In the book Indistractible, behavior researcher Nir Eyal describes a scene in one of my favorite I Love Lucy episodes, which turns out to be the perfect example of the psychology of workplace burnout. In the episode Lucy and her husband Ricky get fed up with the state of things and decide to switch jobs. Lucy ends up working at a candy factory assembly line where this happens.
Chances are you’ve felt a little like Lucy here as she chases the chocolates down the conveyor belt and can’t keep up. Only for you and me, there’s no audience of people laughing and enjoying this. We’re just scrambling, doing our best despite the fact that we have so little control over the speed of the conveyor belt.
If you’re feeling burnt out, you’re not alone. According to Gallup research published shortly before the pandemic, ⅔ of workers felt burnout symptoms. That percentage is surely higher now.
But what exactly leads us to want to throw in the towel because we’re emotionally exhausted at work? I believe that understanding how burnout works is the first step to managing it. And I Love Lucy nailed it 60 years ago:
Gallup’s research says that the following were the most impactful factors for employees who experienced burnout:
- Unfair Treatment
- Unmanageable Workload
- Lack of Role Clarity
- Lack of Communication & Support from Manager
- Unreasonable Time Pressure
Lucy on the conveyor belt, after her boss yells at her and leaves, has both an unmanageable workload and unreasonable time pressure.

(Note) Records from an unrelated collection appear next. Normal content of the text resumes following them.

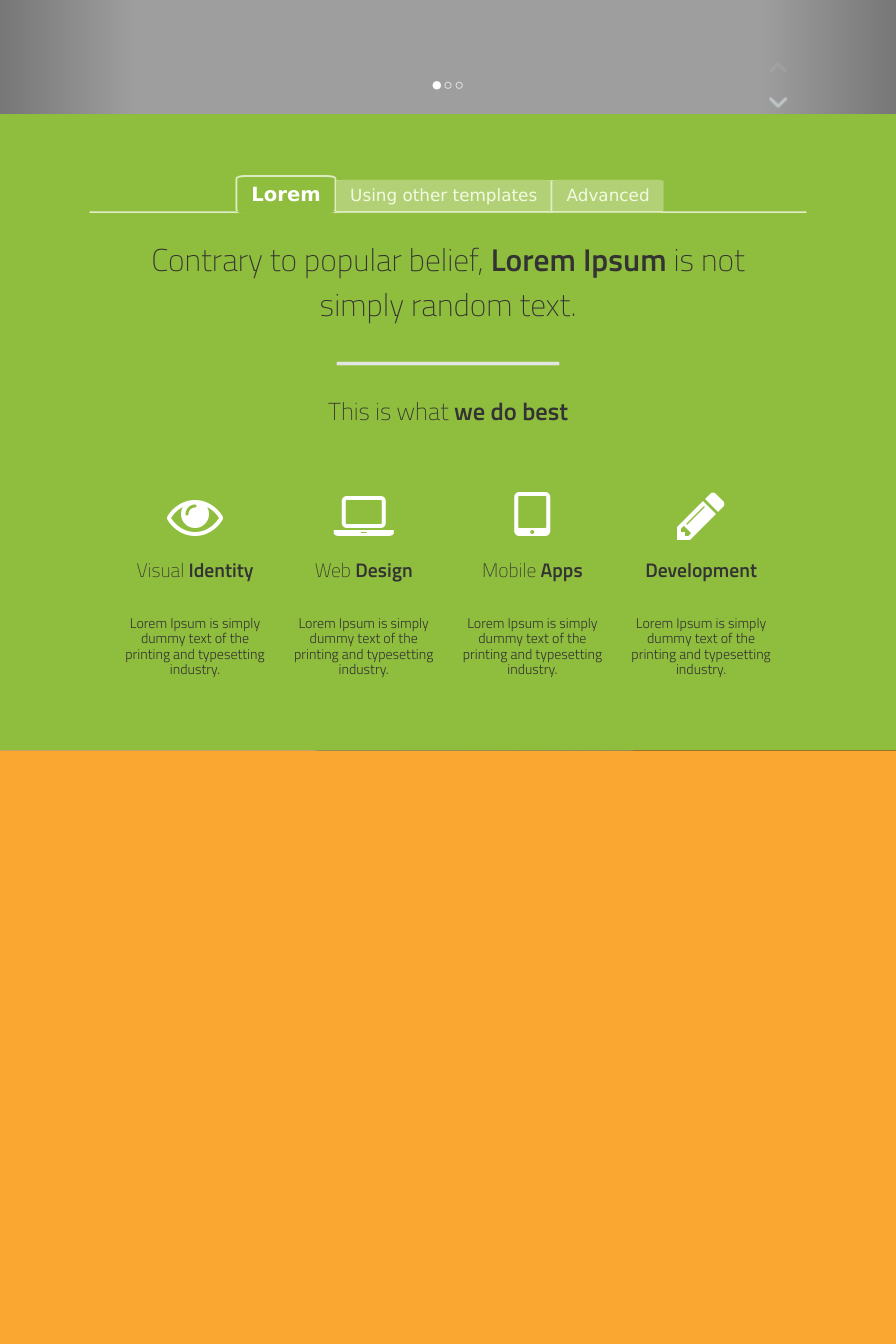
Repository: maticrepse/GibajInZmagaj
Page: index.html
The author's editor kept a record of every edit. The page is drawn from the files as they stood at one moment, then again after the next edit.
The browser window is 1280 px wide. The pictures show the part of the page from y = 487 to 2407 px (the page is 6218 px tall before and 6221 px after), at 70% of full size.

Above is the page before.

After the next edit:
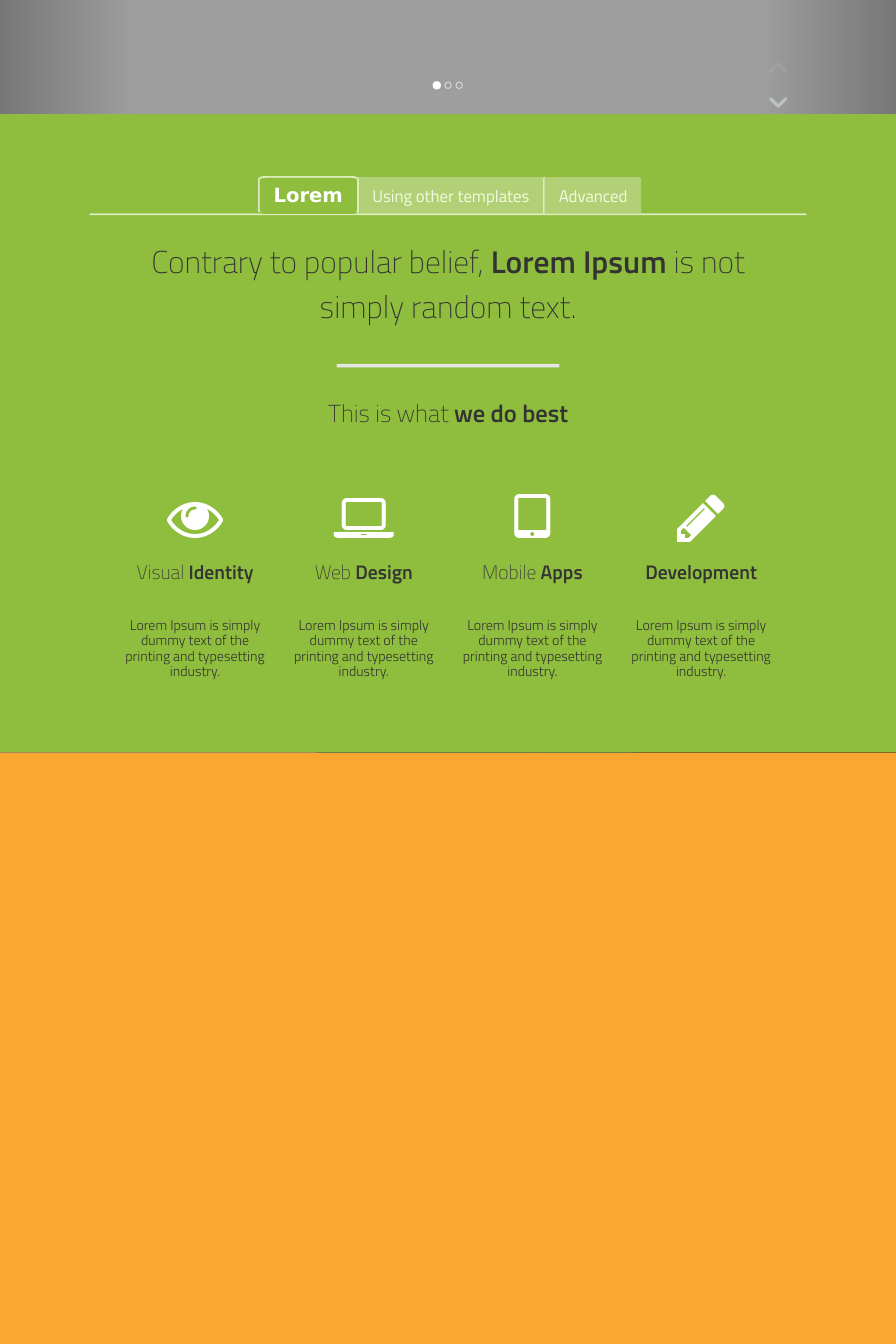
The edit:
--- a/css/tabcontent.css
+++ b/css/tabcontent.css
@@ -19,7 +19,7 @@
 
 ul.tabs li a
 {
-    font: normal 24px Verdana;
+    font: normal 24px "Titillium Web", sans-serif;
     text-decoration: none;
     position: relative;
     padding: 8px 20px;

Even though her role is clear, it’s not fair to put her on the hook for the consequences when the conveyor belt is running like that.
So How Can We Help Our Teams From Giving Up When Burnout Is Near?
If there’s one overall principle to follow, it’s this: if your people are on the hook for the consequences and have no control over the way things go, give them more control or take them off the hook for the consequences.
For example, if a government decides to shut down small businesses in order to prevent people from dying, that’s just taken away control from those business owners—so the government should take away some consequences, e.g. by giving those businesses stimulus money.
Or if a company is struggling financially and employees are going to suffer no matter how hard they work at their jobs, give them more control over their situation by letting them get involved in making strategic decisions about their teams or the company (rather than just telling them to do their job).
These are not easy kinds of changes to make. But you don’t always have to make big, dramatic moves to give people more control or to reduce the consequences of things that aren’t in their control. Little things go a long way.